(ACTIVITY)
Repeat the listing that follows exactly. Pictures are not part of the copy.

*** DATA TO USE Section Begins ***

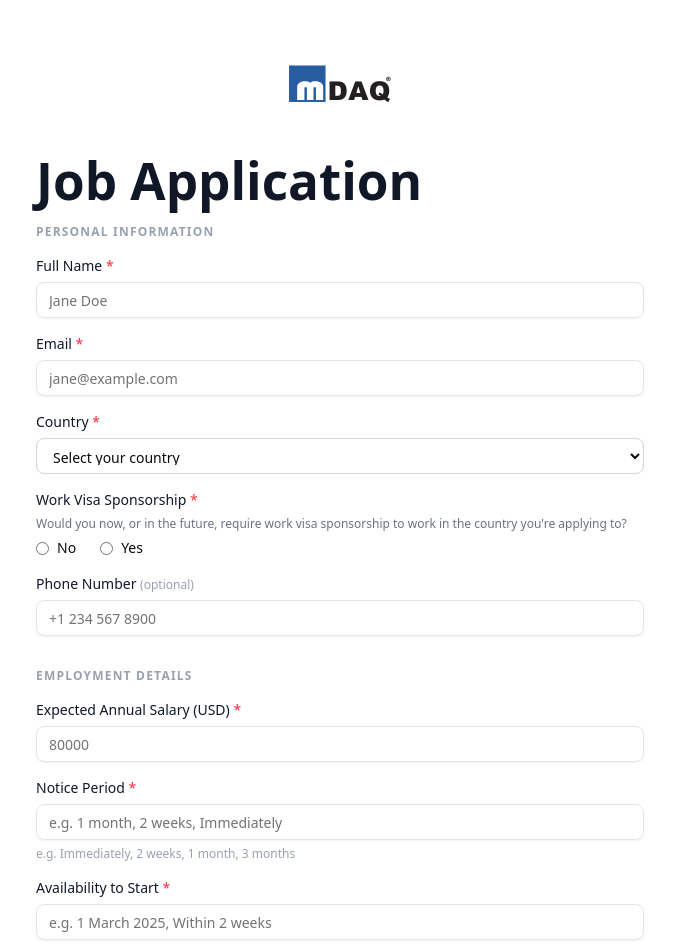
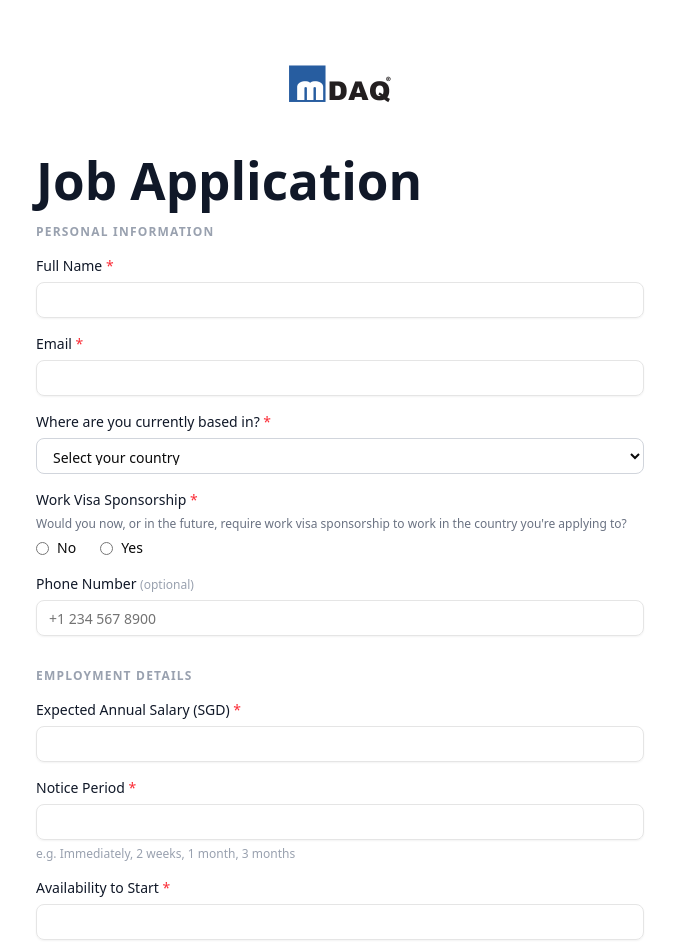
Before and after one commit to M-DAQ-Global/ats-form, a React (Vite) app in the folder job-application-form/: page / in a window 1280 px wide. Shown: the top 946 px of the page, without its empty margins (300-975 px from the left). Built offline with nearby package versions, Linux system fonts and the light colour scheme.

Commit message:
update tab name

```diff
--- a/job-application-form/index.html
+++ b/job-application-form/index.html
@@ -4,7 +4,7 @@
     <meta charset="UTF-8" />
     <link rel="icon" type="image/x-icon" href="/favicon.ico" />
     <meta name="viewport" content="width=device-width, initial-scale=1.0" />
-    <title>job-application-form</title>
+    <title>M-DAQ Application Form</title>
   </head>
   <body>
     <div id="root"></div>
--- a/job-application-form/src/pages/RegularApplication.tsx
+++ b/job-application-form/src/pages/RegularApplication.tsx
@@ -87,7 +87,6 @@ export default function RegularApplication() {
                                 Full Name <span className="text-red-500">*</span>
                             </label>
                             <Input
-                                placeholder="Jane Doe"
                                 aria-invalid={!!errors.name}
                                 {...register('name', { required: 'Name is required' })}
                             />
@@ -102,7 +101,6 @@ export default function RegularApplication() {
                             </label>
                             <Input
                                 type="email"
-                                placeholder="jane@example.com"
                                 aria-invalid={!!errors.email}
                                 {...register('email', {
                                     required: 'Email is required',
@@ -119,7 +117,7 @@ export default function RegularApplication() {
 
                         <div className="flex flex-col gap-1.5">
                             <label className="text-sm font-medium text-gray-900">
-                                Country <span className="text-red-500">*</span>
+                                Where are you currently based in? <span className="text-red-500">*</span>
                             </label>
                             <select
                                 className="border border-gray-300 flex h-9 w-full rounded-md bg-white px-3 py-2 text-sm outline-none focus:ring-2 focus:ring-gray-900 disabled:cursor-not-allowed disabled:opacity-50"
@@ -188,12 +186,11 @@ export default function RegularApplication() {
 
                         <div className="flex flex-col gap-1.5">
                             <label className="text-sm font-medium text-gray-900">
-                                Expected Annual Salary (USD) <span className="text-red-500">*</span>
+                                Expected Annual Salary (SGD) <span className="text-red-500">*</span>
                             </label>
                             <Input
                                 type="number"
                                 min={0}
-                                placeholder="80000"
                                 aria-invalid={!!errors.expected_salary}
                                 {...register('expected_salary', {
                                     required: 'Expected salary is required',
@@ -211,7 +208,6 @@ export default function RegularApplication() {
                                 Notice Period <span className="text-red-500">*</span>
                             </label>
                             <Input
-                                placeholder="e.g. 1 month, 2 weeks, Immediately"
                                 aria-invalid={!!errors.notice_period}
                                 {...register('notice_period', { required: 'Notice period is required' })}
                             />
@@ -226,7 +222,6 @@ export default function RegularApplication() {
                                 Availability to Start <span className="text-red-500">*</span>
                             </label>
                             <Input
-                                placeholder="e.g. 1 March 2025, Within 2 weeks"
                                 aria-invalid={!!errors.availability}
                                 {...register('availability', { required: 'Availability is required' })}
                             />
```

*** DATA TO USE Section Ends ***

(SOLUTION TO THE PROBLEM)
Before and after one commit to M-DAQ-Global/ats-form, a React (Vite) app in the folder job-application-form/: page / in a window 1280 px wide. Shown: the top 946 px of the page, without its empty margins (300-975 px from the left). Built offline with nearby package versions, Linux system fonts and the light colour scheme.

Commit message:
update tab name

```diff
--- a/job-application-form/index.html
+++ b/job-application-form/index.html
@@ -4,7 +4,7 @@
     <meta charset="UTF-8" />
     <link rel="icon" type="image/x-icon" href="/favicon.ico" />
     <meta name="viewport" content="width=device-width, initial-scale=1.0" />
-    <title>job-application-form</title>
+    <title>M-DAQ Application Form</title>
   </head>
   <body>
     <div id="root"></div>
--- a/job-application-form/src/pages/RegularApplication.tsx
+++ b/job-application-form/src/pages/RegularApplication.tsx
@@ -87,7 +87,6 @@ export default function RegularApplication() {
                                 Full Name <span className="text-red-500">*</span>
                             </label>
                             <Input
-                                placeholder="Jane Doe"
                                 aria-invalid={!!errors.name}
                                 {...register('name', { required: 'Name is required' })}
                             />
@@ -102,7 +101,6 @@ export default function RegularApplication() {
                             </label>
                             <Input
                                 type="email"
-                                placeholder="jane@example.com"
                                 aria-invalid={!!errors.email}
                                 {...register('email', {
                                     required: 'Email is required',
@@ -119,7 +117,7 @@ export default function RegularApplication() {
 
                         <div className="flex flex-col gap-1.5">
                             <label className="text-sm font-medium text-gray-900">
-                                Country <span className="text-red-500">*</span>
+                                Where are you currently based in? <span className="text-red-500">*</span>
                             </label>
                             <select
                                 className="border border-gray-300 flex h-9 w-full rounded-md bg-white px-3 py-2 text-sm outline-none focus:ring-2 focus:ring-gray-900 disabled:cursor-not-allowed disabled:opacity-50"
@@ -188,12 +186,11 @@ export default function RegularApplication() {
 
                         <div className="flex flex-col gap-1.5">
                             <label className="text-sm font-medium text-gray-900">
-                                Expected Annual Salary (USD) <span className="text-red-500">*</span>
+                                Expected Annual Salary (SGD) <span className="text-red-500">*</span>
                             </label>
                             <Input
                                 type="number"
                                 min={0}
-                                placeholder="80000"
                                 aria-invalid={!!errors.expected_salary}
                                 {...register('expected_salary', {
                                     required: 'Expected salary is required',
@@ -211,7 +208,6 @@ export default function RegularApplication() {
                                 Notice Period <span className="text-red-500">*</span>
                             </label>
                             <Input
-                                placeholder="e.g. 1 month, 2 weeks, Immediately"
                                 aria-invalid={!!errors.notice_period}
                                 {...register('notice_period', { required: 'Notice period is required' })}
                             />
@@ -226,7 +222,6 @@ export default function RegularApplication() {
                                 Availability to Start <span className="text-red-500">*</span>
                             </label>
                             <Input
-                                placeholder="e.g. 1 March 2025, Within 2 weeks"
                                 aria-invalid={!!errors.availability}
                                 {...register('availability', { required: 'Availability is required' })}
                             />
```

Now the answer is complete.